▶ THE PROBLEM
In full and word for word, give the records again.

▶ PROVIDED RECORDS
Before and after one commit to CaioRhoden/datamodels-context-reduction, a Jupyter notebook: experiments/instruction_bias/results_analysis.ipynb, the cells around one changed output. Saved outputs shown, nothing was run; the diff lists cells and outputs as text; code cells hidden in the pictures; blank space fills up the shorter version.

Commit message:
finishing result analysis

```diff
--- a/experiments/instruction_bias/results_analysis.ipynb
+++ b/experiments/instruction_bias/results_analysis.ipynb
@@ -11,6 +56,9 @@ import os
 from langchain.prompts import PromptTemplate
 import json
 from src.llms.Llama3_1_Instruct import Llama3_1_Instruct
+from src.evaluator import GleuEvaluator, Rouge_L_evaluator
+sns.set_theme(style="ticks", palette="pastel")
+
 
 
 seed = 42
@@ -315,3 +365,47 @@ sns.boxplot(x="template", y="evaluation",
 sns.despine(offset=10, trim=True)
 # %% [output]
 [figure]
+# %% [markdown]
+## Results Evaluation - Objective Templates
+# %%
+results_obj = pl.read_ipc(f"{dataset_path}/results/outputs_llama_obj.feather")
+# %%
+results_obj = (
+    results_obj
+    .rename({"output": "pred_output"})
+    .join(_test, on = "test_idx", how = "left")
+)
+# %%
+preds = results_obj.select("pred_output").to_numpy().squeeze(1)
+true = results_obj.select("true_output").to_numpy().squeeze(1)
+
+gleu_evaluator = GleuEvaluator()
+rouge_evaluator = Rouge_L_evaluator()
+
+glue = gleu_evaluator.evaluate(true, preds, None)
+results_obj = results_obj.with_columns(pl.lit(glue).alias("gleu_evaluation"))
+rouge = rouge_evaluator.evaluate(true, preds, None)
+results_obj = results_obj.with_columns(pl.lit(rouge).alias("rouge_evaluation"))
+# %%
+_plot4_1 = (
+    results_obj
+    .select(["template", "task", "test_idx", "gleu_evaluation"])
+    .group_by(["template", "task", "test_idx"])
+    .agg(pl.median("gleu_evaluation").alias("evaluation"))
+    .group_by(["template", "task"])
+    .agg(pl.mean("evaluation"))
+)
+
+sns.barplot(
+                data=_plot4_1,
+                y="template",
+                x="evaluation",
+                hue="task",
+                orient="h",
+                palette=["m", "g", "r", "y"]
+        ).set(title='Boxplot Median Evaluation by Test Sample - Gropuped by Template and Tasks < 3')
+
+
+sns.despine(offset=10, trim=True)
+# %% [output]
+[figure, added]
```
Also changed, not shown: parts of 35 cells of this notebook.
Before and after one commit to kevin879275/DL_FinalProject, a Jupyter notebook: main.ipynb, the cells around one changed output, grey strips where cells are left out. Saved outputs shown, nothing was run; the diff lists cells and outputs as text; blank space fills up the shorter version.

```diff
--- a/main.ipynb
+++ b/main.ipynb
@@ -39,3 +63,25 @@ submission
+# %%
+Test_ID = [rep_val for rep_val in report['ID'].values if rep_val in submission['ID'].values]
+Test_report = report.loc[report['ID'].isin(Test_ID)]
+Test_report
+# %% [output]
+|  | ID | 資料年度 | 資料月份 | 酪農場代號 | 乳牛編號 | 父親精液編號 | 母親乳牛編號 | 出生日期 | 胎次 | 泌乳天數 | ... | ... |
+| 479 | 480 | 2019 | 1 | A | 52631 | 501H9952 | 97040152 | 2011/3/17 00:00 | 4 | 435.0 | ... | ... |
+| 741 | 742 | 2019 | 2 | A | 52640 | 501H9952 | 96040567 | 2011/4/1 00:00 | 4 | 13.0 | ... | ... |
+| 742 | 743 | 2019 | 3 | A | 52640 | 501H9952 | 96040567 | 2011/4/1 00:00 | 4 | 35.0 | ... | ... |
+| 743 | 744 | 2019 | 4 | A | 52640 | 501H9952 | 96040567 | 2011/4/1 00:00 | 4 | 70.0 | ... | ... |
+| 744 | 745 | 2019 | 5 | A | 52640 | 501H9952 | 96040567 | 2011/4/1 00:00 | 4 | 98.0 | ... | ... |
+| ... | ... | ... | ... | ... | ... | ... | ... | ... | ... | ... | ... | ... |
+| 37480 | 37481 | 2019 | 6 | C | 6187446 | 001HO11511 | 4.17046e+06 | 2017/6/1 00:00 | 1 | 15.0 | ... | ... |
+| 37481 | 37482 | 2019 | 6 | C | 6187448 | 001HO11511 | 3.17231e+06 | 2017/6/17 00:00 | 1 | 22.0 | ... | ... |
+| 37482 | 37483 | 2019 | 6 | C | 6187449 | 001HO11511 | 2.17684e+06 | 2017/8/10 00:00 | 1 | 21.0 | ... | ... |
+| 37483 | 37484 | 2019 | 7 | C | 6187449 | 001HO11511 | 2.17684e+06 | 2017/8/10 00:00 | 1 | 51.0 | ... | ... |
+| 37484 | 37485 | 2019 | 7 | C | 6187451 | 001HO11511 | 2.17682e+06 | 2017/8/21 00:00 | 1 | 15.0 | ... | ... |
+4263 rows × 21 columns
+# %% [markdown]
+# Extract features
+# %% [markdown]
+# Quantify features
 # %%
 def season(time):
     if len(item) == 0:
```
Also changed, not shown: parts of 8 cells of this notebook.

▶ OUTPUT FOR THIS EXERCISE
Before and after one commit to CaioRhoden/datamodels-context-reduction, a Jupyter notebook: experiments/instruction_bias/results_analysis.ipynb, the cells around one changed output. Saved outputs shown, nothing was run; the diff lists cells and outputs as text; code cells hidden in the pictures; blank space fills up the shorter version.

Commit message:
finishing result analysis

```diff
--- a/experiments/instruction_bias/results_analysis.ipynb
+++ b/experiments/instruction_bias/results_analysis.ipynb
@@ -11,6 +56,9 @@ import os
 from langchain.prompts import PromptTemplate
 import json
 from src.llms.Llama3_1_Instruct import Llama3_1_Instruct
+from src.evaluator import GleuEvaluator, Rouge_L_evaluator
+sns.set_theme(style="ticks", palette="pastel")
+
 
 
 seed = 42
@@ -315,3 +365,47 @@ sns.boxplot(x="template", y="evaluation",
 sns.despine(offset=10, trim=True)
 # %% [output]
 [figure]
+# %% [markdown]
+## Results Evaluation - Objective Templates
+# %%
+results_obj = pl.read_ipc(f"{dataset_path}/results/outputs_llama_obj.feather")
+# %%
+results_obj = (
+    results_obj
+    .rename({"output": "pred_output"})
+    .join(_test, on = "test_idx", how = "left")
+)
+# %%
+preds = results_obj.select("pred_output").to_numpy().squeeze(1)
+true = results_obj.select("true_output").to_numpy().squeeze(1)
+
+gleu_evaluator = GleuEvaluator()
+rouge_evaluator = Rouge_L_evaluator()
+
+glue = gleu_evaluator.evaluate(true, preds, None)
+results_obj = results_obj.with_columns(pl.lit(glue).alias("gleu_evaluation"))
+rouge = rouge_evaluator.evaluate(true, preds, None)
+results_obj = results_obj.with_columns(pl.lit(rouge).alias("rouge_evaluation"))
+# %%
+_plot4_1 = (
+    results_obj
+    .select(["template", "task", "test_idx", "gleu_evaluation"])
+    .group_by(["template", "task", "test_idx"])
+    .agg(pl.median("gleu_evaluation").alias("evaluation"))
+    .group_by(["template", "task"])
+    .agg(pl.mean("evaluation"))
+)
+
+sns.barplot(
+                data=_plot4_1,
+                y="template",
+                x="evaluation",
+                hue="task",
+                orient="h",
+                palette=["m", "g", "r", "y"]
+        ).set(title='Boxplot Median Evaluation by Test Sample - Gropuped by Template and Tasks < 3')
+
+
+sns.despine(offset=10, trim=True)
+# %% [output]
+[figure, added]
```
Also changed, not shown: parts of 35 cells of this notebook.
Before and after one commit to kevin879275/DL_FinalProject, a Jupyter notebook: main.ipynb, the cells around one changed output, grey strips where cells are left out. Saved outputs shown, nothing was run; the diff lists cells and outputs as text; blank space fills up the shorter version.

```diff
--- a/main.ipynb
+++ b/main.ipynb
@@ -39,3 +63,25 @@ submission
+# %%
+Test_ID = [rep_val for rep_val in report['ID'].values if rep_val in submission['ID'].values]
+Test_report = report.loc[report['ID'].isin(Test_ID)]
+Test_report
+# %% [output]
+|  | ID | 資料年度 | 資料月份 | 酪農場代號 | 乳牛編號 | 父親精液編號 | 母親乳牛編號 | 出生日期 | 胎次 | 泌乳天數 | ... | ... |
+| 479 | 480 | 2019 | 1 | A | 52631 | 501H9952 | 97040152 | 2011/3/17 00:00 | 4 | 435.0 | ... | ... |
+| 741 | 742 | 2019 | 2 | A | 52640 | 501H9952 | 96040567 | 2011/4/1 00:00 | 4 | 13.0 | ... | ... |
+| 742 | 743 | 2019 | 3 | A | 52640 | 501H9952 | 96040567 | 2011/4/1 00:00 | 4 | 35.0 | ... | ... |
+| 743 | 744 | 2019 | 4 | A | 52640 | 501H9952 | 96040567 | 2011/4/1 00:00 | 4 | 70.0 | ... | ... |
+| 744 | 745 | 2019 | 5 | A | 52640 | 501H9952 | 96040567 | 2011/4/1 00:00 | 4 | 98.0 | ... | ... |
+| ... | ... | ... | ... | ... | ... | ... | ... | ... | ... | ... | ... | ... |
+| 37480 | 37481 | 2019 | 6 | C | 6187446 | 001HO11511 | 4.17046e+06 | 2017/6/1 00:00 | 1 | 15.0 | ... | ... |
+| 37481 | 37482 | 2019 | 6 | C | 6187448 | 001HO11511 | 3.17231e+06 | 2017/6/17 00:00 | 1 | 22.0 | ... | ... |
+| 37482 | 37483 | 2019 | 6 | C | 6187449 | 001HO11511 | 2.17684e+06 | 2017/8/10 00:00 | 1 | 21.0 | ... | ... |
+| 37483 | 37484 | 2019 | 7 | C | 6187449 | 001HO11511 | 2.17684e+06 | 2017/8/10 00:00 | 1 | 51.0 | ... | ... |
+| 37484 | 37485 | 2019 | 7 | C | 6187451 | 001HO11511 | 2.17682e+06 | 2017/8/21 00:00 | 1 | 15.0 | ... | ... |
+4263 rows × 21 columns
+# %% [markdown]
+# Extract features
+# %% [markdown]
+# Quantify features
 # %%
 def season(time):
     if len(item) == 0:
```
Also changed, not shown: parts of 8 cells of this notebook.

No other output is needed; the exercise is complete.